That's the message NRECA sent the Federal Energy Regulatory Commission, which is studying whether to specifically permit the use of virtualization and cloud computing services to comply with Critical Infrastructure Protection Reliability Standards. These standards are developed and enforced by the North American Electric Reliability Corp., the commission's grid watchdog.
“We received feedback from cooperatives explaining that many of them and other utilities are using virtualization today in secure and cost-effective ways. However, while cloud computing services can be useful today for some data storage needs, cooperatives are not yet ready to use the cloud for any real-time operational needs," said Barry Lawson, NRECA senior director, regulatory affairs.
“Cooperatives support NERC standards permitting the use of virtualization and cloud computing services as long as the standards can also be complied with using methods other than virtualization and the cloud."

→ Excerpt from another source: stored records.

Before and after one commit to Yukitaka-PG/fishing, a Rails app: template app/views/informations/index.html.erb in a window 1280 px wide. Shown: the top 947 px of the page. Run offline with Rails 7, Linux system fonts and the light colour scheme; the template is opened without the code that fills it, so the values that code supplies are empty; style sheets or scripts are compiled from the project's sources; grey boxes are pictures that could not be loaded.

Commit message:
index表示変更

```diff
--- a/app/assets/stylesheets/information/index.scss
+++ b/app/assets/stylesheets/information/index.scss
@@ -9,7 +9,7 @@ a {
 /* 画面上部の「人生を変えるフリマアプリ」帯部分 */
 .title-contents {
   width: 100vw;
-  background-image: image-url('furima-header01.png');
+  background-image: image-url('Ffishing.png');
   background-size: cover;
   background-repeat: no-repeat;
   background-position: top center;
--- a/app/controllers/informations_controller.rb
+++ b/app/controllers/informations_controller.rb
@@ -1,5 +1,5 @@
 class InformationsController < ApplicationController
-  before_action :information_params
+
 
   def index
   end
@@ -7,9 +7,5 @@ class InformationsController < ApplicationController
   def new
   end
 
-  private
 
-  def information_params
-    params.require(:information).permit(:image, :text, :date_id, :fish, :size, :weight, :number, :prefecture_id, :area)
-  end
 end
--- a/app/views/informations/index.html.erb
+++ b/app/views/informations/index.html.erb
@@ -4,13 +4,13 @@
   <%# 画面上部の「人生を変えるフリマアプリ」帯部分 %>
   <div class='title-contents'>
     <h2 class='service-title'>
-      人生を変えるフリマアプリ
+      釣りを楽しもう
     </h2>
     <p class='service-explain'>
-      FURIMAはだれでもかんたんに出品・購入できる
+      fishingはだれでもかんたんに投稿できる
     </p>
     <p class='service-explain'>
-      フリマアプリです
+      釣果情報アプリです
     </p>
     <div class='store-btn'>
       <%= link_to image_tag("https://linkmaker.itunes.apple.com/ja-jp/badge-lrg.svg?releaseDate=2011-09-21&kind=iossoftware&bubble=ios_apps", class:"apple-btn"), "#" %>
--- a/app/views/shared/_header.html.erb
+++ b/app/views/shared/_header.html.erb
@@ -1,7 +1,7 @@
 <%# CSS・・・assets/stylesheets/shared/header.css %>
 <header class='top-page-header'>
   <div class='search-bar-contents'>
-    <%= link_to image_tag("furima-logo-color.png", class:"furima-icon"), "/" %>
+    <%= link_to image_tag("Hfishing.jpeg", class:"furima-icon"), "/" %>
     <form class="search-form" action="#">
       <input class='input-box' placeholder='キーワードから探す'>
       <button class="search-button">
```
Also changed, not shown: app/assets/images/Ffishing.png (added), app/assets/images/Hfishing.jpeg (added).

Virtualization refers to software-based applications, servers, data storage and networks that can help reduce the cost of IT services, while cloud computing serves as the infrastructure based on shared software and hardware.
Co-ops say that while proper training, network security, authentication security and controls can mitigate risk, relying on more internet and third-party services can require multiple links and agreements to ensure reliability, which can drive up costs and create new vulnerabilities.
NRECA outlined the benefits and risks identified by co-ops in July 1 comments to FERC. Benefits include faster disaster recovery as a virtualized server can be created much quicker than procuring a new physical server. Plus, virtualized servers can be significantly less expensive than their hardware counterparts.
Yet the increased resources or infrastructure shared across internet service providers may provide additional paths for a cyberattack. Also, a cloud-based provider would be entrusted with maintenance and cybersecurity upkeep, and that means less control for co-ops to mitigate operational issues.
FERC is also interested in learning of any barriers to voluntary adoption of virtualization or cloud computing services for the bulk electric system. The commission has not specified when it might act on the comments.
Explore NRECA's resources on cybersecurity.